It begins with reaching quality practitioners through the health industry’s widest digital footprint for candidate supply, engaging them through the largest clinical database, and activating them with an expert recruitment team – all of which is driven by the engine of candidate insight and analytics.

Reaching candidates is achieved through a multilayered digital outreach that includes more than a hundred channels of social media, mobile platforms, search engines and websites. An important goal of developing the widest possible digital footprint is to find the clinicians wherever they are online. That can differ depending on variables such as the type of healthcare professional. For example, physicians may use different types of social media than nurses. Demographics are very important too, as older and younger clinicians use different digital media to search for jobs and gain information about employment. Understanding diverse healthcare professional needs and preferences is central to a robust sourcing strategy.

AMN uses the largest clinical database in the nation to communicate individually to candidates through e-mail, text and voice interactions. Once the candidate has opted into a relationship, AMN uses sophisticated communication tools to provide the relevant message to the right person at the right time. “Building a valued and trusted relationship is important to our long-term communication strategy,” said Brian McCloskey, AMN Healthcare Senior Vice President, Candidate Sourcing and Digital Marketing. “We know that relationships must be earned and that they can be easily revoked in the digital world.” Once identified and engaged, potential candidates are assessed to gauge their suitability and readiness for available positions, applying a precise scoring system to support the next step in the process – activating the candidates.

This is the step where a similarity exists to past sourcing methods – personal contact. A team of the healthcare industry’s top recruiters makes contact with the candidates for specific job openings. But the difference is that recruiters in 21st century sourcing possess a huge amount of information about candidates that was never before available. Recruiters match candidates to orders from clients, and they also prepare temporary clinicians for their next assignment.

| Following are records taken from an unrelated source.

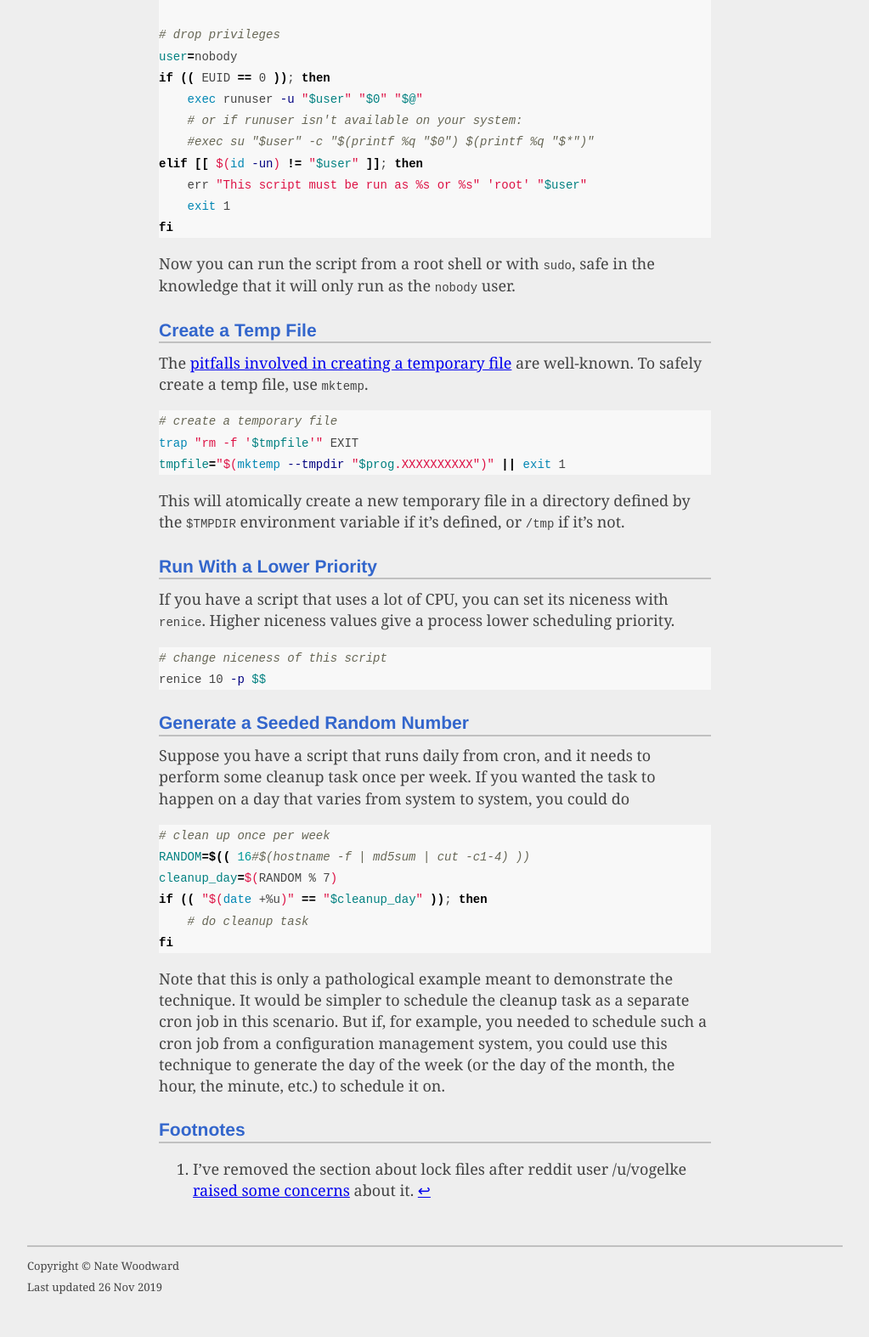
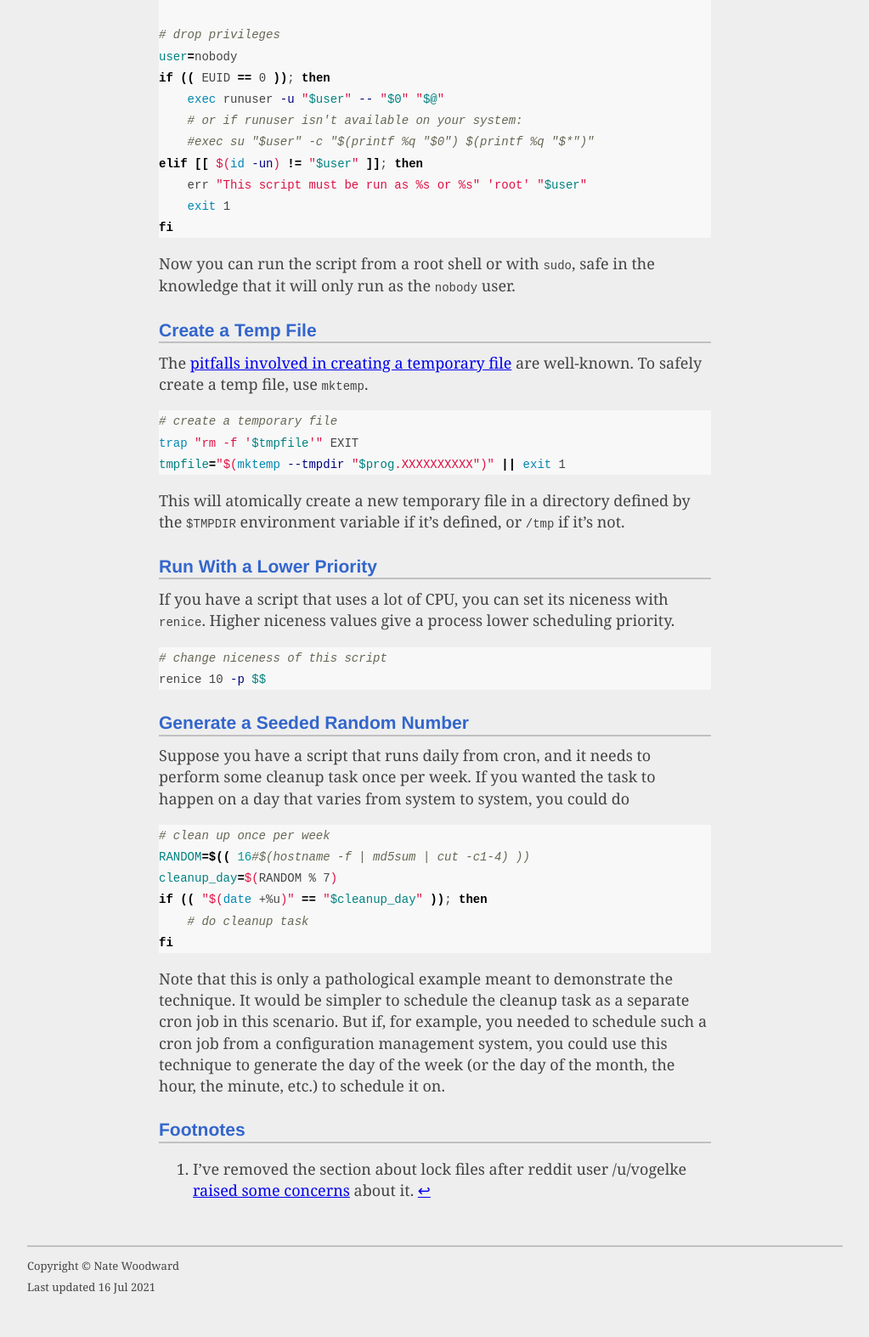
Before and after one commit to natewoodward/natewoodward.github.io, a Jekyll site: the page built from _posts/2019-11-23-more-bash-patterns.md, in a window 1280 px wide. Shown: the part 816-2390 px from the top of the page at 85% size, without its empty margins (128-1151 px from the left). Built offline with Jekyll 4.4.1, drawn with Linux system fonts in a browser that asks for light colours.

```diff
--- a/_posts/2019-11-23-more-bash-patterns.md
+++ b/_posts/2019-11-23-more-bash-patterns.md
@@ -1,6 +1,6 @@
 ---
 layout: post
-last_modified_at: 2019-11-26 22:55:55 UTC
+last_modified_at: 2021-07-16 14:28:16 UTC
 ---
 
 Let's look at a few more patterns that a `bash` shell script can use.
@@ -30,7 +30,7 @@ err() {
 # drop privileges
 user=nobody
 if (( EUID == 0 )); then
-	exec runuser -u "$user" "$0" "$@"
+	exec runuser -u "$user" -- "$0" "$@"
 	# or if runuser isn't available on your system:
 	#exec su "$user" -c "$(printf %q "$0") $(printf %q "$*")"
 elif [[ $(id -un) != "$user" ]]; then
```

Driving these steps is the analytics engine that determines critical factors such as where the jobs are, and where are the people who match up to those jobs. Or, which digital channels are the most and least effective -- and cost-effective -- for reaching candidates? Analytics also can dictate sourcing strategies for customized client campaigns, measuring success or the lack of it, which might necessitate a change in recruitment strategy or tactics. Analytics can be used to guide nearly every step in the clinical candidate sourcing process.

Providers Must Focus on Patient Care

Most hospitals and other healthcare facilities and services do not have the capacity to engage in advanced sourcing techniques and strategies because of the investment that is necessary. Today, more than ever, healthcare providers must focus their energies and resources on patient care. They are heavily incentivized by healthcare reform to convert to value-based care, containing costs and improving quality while also expanding healthcare to cover populations – all at the same time.

Meanwhile, the aging population requires a greater degree of care due to the increase in multiple chronic diseases. And, competition among providers for healthcare consumers has become intense. With all the patient-care demands, advanced sourcing expertise is not a priority at most healthcare enterprises.

“Patient care is always first and foremost for healthcare providers. Healthcare staffing and workforce solutions are not their core competencies,” Seedig said. “But they are our core competencies. We can remove the stress and burden of sourcing in this extremely competitive marketplace, so that hospitals, health systems and other healthcare services can focus on getting and keeping people healthy.”